Cannabis is the most commonly used illicit substance among pregnant women. Human epidemiological and animal studies have found that prenatal cannabis exposure influences brain development and can have long-lasting impacts on cognitive functions. Exploration of the therapeutic potential of cannabis-based medicines and synthetic cannabinoid compounds has given us much insight into the physiological roles of endogenous ligands (endocannabinoids) and their receptors. In this article, we examine human longitudinal cohort studies that document the long-term influence of prenatal exposure to cannabis, followed by an overview of the molecular composition of the endocannabinoid system and the temporal and spatial changes in their expression during brain development. How endocannabinoid signaling modulates fundamental developmental processes such as cell proliferation, neurogenesis, migration and axonal pathfinding are also summarized.
brain development; cannabinoid receptor; cannabis; cortex; endocannabinoids; THC
Congenital CNS abnormalities have been targets for prenatal intervention since the founding of fetal surgery 30 years ago, but with historically variable results. Open fetal neurosurgery for myelomenigocele has demonstrated the most promising results of any CNS malformation. Improvements in the understanding of congenital diseases and in fetal surgical techniques have reopened the door to applying fetal surgery to other congenital CNS abnormalities. Advances in gene therapy, bioengineering and neonatal neuroprotection will aid in the future expansion of fetal neurosurgery to other CNS disorders.
congenital neurodegenerative disorder; fetal neurosurgery; fetal surgery; gene therapy; hydrocephalus; myelomeningocele; spina bifida; stem cell
Ischemic stroke triggers a massive, although transient, glutamate efflux and excessive activation of NMDA receptors (NMDARs), possibly leading to neuronal death. However, multiple clinical trials with NMDA antagonists failed to improve, or even worsened, stroke outcome.
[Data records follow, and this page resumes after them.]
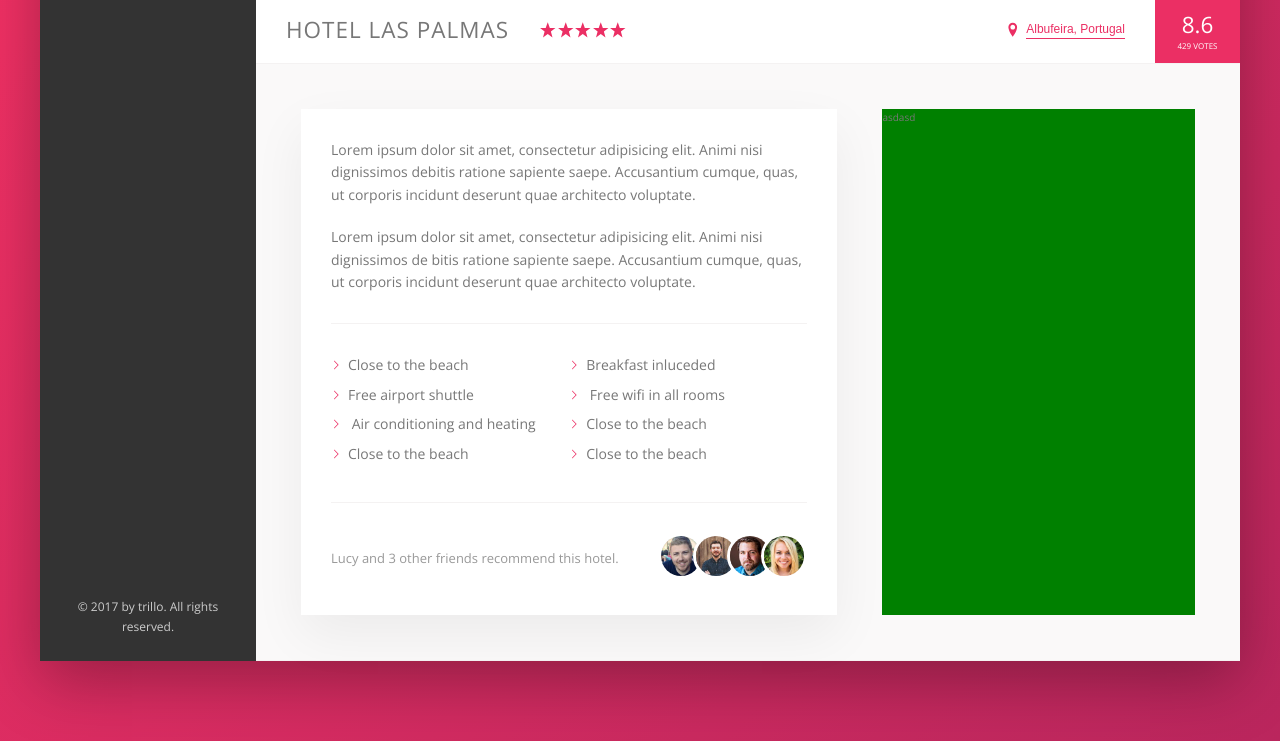
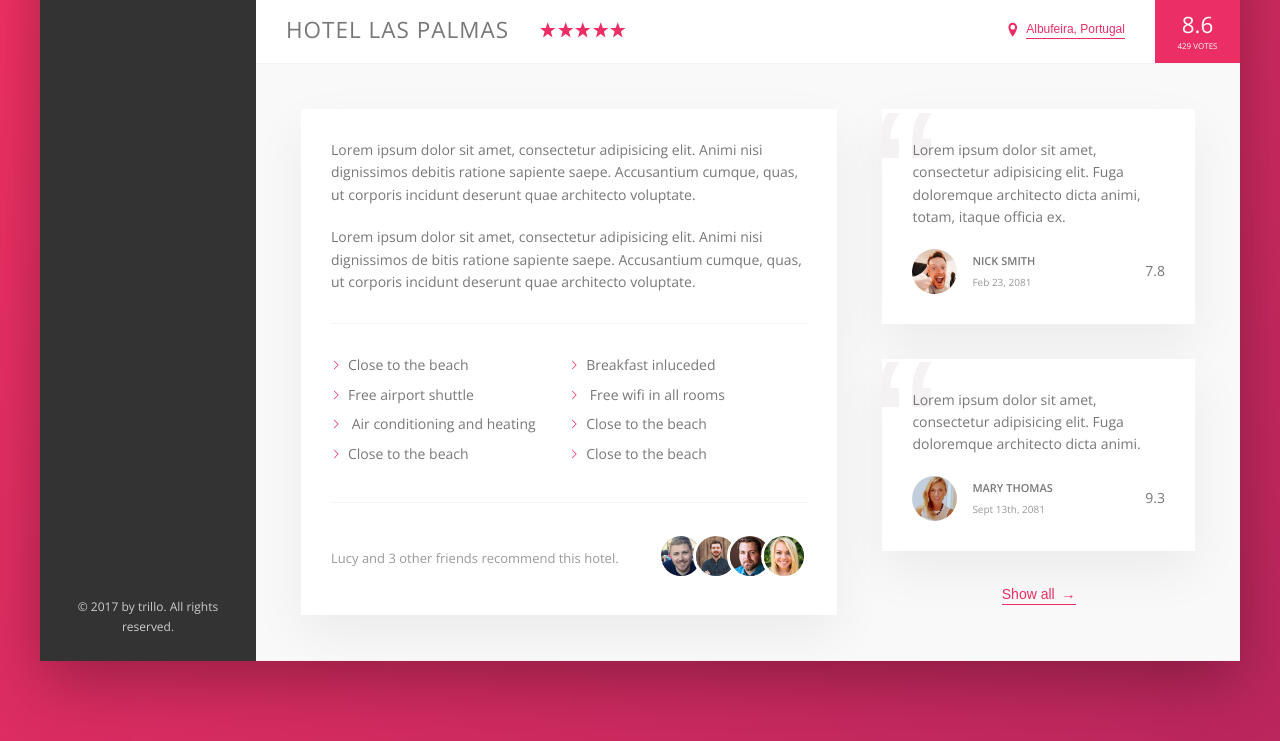
Before and after one commit to mokiong/Trillo, a website: page index.html in a window 1280 px wide. Shown: the part 538-1279 px from the top of the page. Drawn offline with nearby package versions, Linux system fonts and the light colour scheme.

Commit message:
Do user reviews sections

```diff
--- a/index.html
+++ b/index.html
@@ -236,7 +236,58 @@
                                 </div>
                             </div>
                         </div>
-                        <div class="user-reviews">asdasd</div>
+                        <div class="user-reviews">
+                            <figure class="review">
+                                <blockquote class="review__text">
+                                    Lorem ipsum dolor sit amet, consectetur
+                                    adipisicing elit. Fuga doloremque architecto
+                                    dicta animi, totam, itaque officia ex.
+                                </blockquote>
+                                <figcaption class="review__user">
+                                    <img
+                                        src="img/user-1.jpg"
+                                        alt="User 1"
+                                        class="review__photo"
+                                    />
+                                    <div class="review__user-box">
+                                        <p class="review__user-name">
+                                            Nick Smith
+                                        </p>
+                                        <p class="review__user-date">
+                                            Feb 23, 2081
+                                        </p>
+                                    </div>
+                                    <div class="review__rating">7.8</div>
+                                </figcaption>
+                            </figure>
+                            <figure class="review">
+                                <blockquote class="review__text">
+                                    Lorem ipsum dolor sit amet, consectetur
+                                    adipisicing elit. Fuga doloremque architecto
+                                    dicta animi.
+                                </blockquote>
+                                <figcaption class="review__user">
+                                    <img
+                                        src="img/user-2.jpg"
+                                        alt="User 2"
+                                        class="review__photo"
+                                    />
+                                    <div class="review__user-box">
+                                        <p class="review__user-name">
+                                            Mary Thomas
+                                        </p>
+                                        <p class="review__user-date">
+                                            Sept 13th, 2081
+                                        </p>
+                                    </div>
+                                    <div class="review__rating">9.3</div>
+                                </figcaption>
+                            </figure>
+
+                            <button class="btn-inline">
+                                Show all <span>&rarr;</span>
+                            </button>
+                        </div>
                     </div>
                 </main>
             </div>
--- a/sass/_component.scss
+++ b/sass/_component.scss
@@ -269,8 +269,17 @@
     cursor: pointer;
     transition: all 0.2s;
 
+    & span {
+        margin-left: 3px;
+        transition: margin-left 0.2s;
+    }
+
     &:hover {
         color: var(--color-grey-dark-1);
+
+        span {
+            margin-left: 8px;
+        }
     }
 
     &:focus {
@@ -369,3 +378,65 @@
         }
     }
 }
+
+//////////////////////
+.review {
+    background-color: white;
+    box-shadow: var(--shadow-light);
+    padding: 3rem;
+    margin-bottom: 3.5rem;
+    position: relative;
+    overflow: hidden;
+
+    &__text {
+        margin-bottom: 2rem;
+        z-index: 10;
+        position: relative;
+    }
+
+    &__user {
+        display: flex;
+        align-items: center;
+    }
+
+    &__photo {
+        height: 4.5rem;
+        width: 4.5rem;
+        border-radius: 50%;
+        margin-right: 1.5rem;
+    }
+
+    &__user-box {
+        margin-right: auto;
+    }
+
+    &__user-name {
+        font-size: 1.1rem;
+        font-weight: 600;
+        text-transform: uppercase;
+        margin-bottom: 0.4rem;
+    }
+
+    &__user-date {
+        font-size: 1rem;
+        color: var(--color-grey-dark-3);
+    }
+
+    &__user-rating {
+        color: var(--color-primary);
+        font-size: 2.2rem;
+        font-weight: 300;
+    }
+
+    &::before {
+        content: '\201C';
+        position: absolute;
+        top: -2.75rem;
+        left: -1rem;
+        line-height: 1;
+        font-size: 20rem;
+        color: var(--color-grey-light-2);
+        font-family: sans-serif;
+        z-index: 1;
+    }
+}
--- a/sass/_layout.scss
+++ b/sass/_layout.scss
@@ -36,6 +36,7 @@
 }
 
 .detail {
+    font-size: 1.4rem;
     display: flex;
     padding: 4.5rem;
     background-color: var(--color-grey-light-1);
@@ -44,7 +45,6 @@
 
 .description {
     background-color: white;
-    font-size: 1.4rem;
     box-shadow: var(--shadow-light);
     padding: 3rem;
     flex: 0 0 60%;
@@ -52,6 +52,9 @@
 }
 
 .user-reviews {
-    background-color: green;
     flex: 1;
+
+    display: flex;
+    flex-direction: column;
+    align-items: center;
 }
```
Also changed, not shown: css/style.css.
Recent findings of a persistent post-stroke decline in NMDAR density, which plays a pivotal role in plasticity and memory formation, suggest that NMDAR stimulation, rather than inhibition, may prove beneficial in the subacute period after stroke.
This study aims to examine the effect of the NMDAR partial agonist d-cycloserine (DCS) on long-term structural, functional and behavioral outcomes in rats subjected to transient middle cerebral artery occlusion, an animal model of ischemic stroke.
Materials & methods
Rats (n = 36) that were subjected to 90 min of middle cerebral artery occlusion were given a single injection of DCS (10 mg/kg) or vehicle (phosphate-buffered saline) 24 h after occlusion and followed up for 30 days. MRI (structural and functional) was used to measure infarction, atrophy and cortical activation due to electrical forepaw stimulation. Memory function was assessed on days 7, 21 and 30 postocclusion using the novel object recognition test. A total of 20 nonischemic controls were included for comparison.
DCS treatment resulted in significant improvement of somatosensory and cognitive function relative to vehicle treatment. By day 30, cognitive performance of the DCS-treated animals was indistinguishable from nonischemic controls, while vehicle-treated animals demonstrated a stable memory deficit. DCS had no significant effect on infarction or atrophy.
These results support a beneficial role for NMDAR stimulation during the recovery period after stroke, most likely due to enhanced neuroplasticity rather than neuroprotection.
cognition; d-cycloserine; fMRI; infarction; NMDA receptor; stroke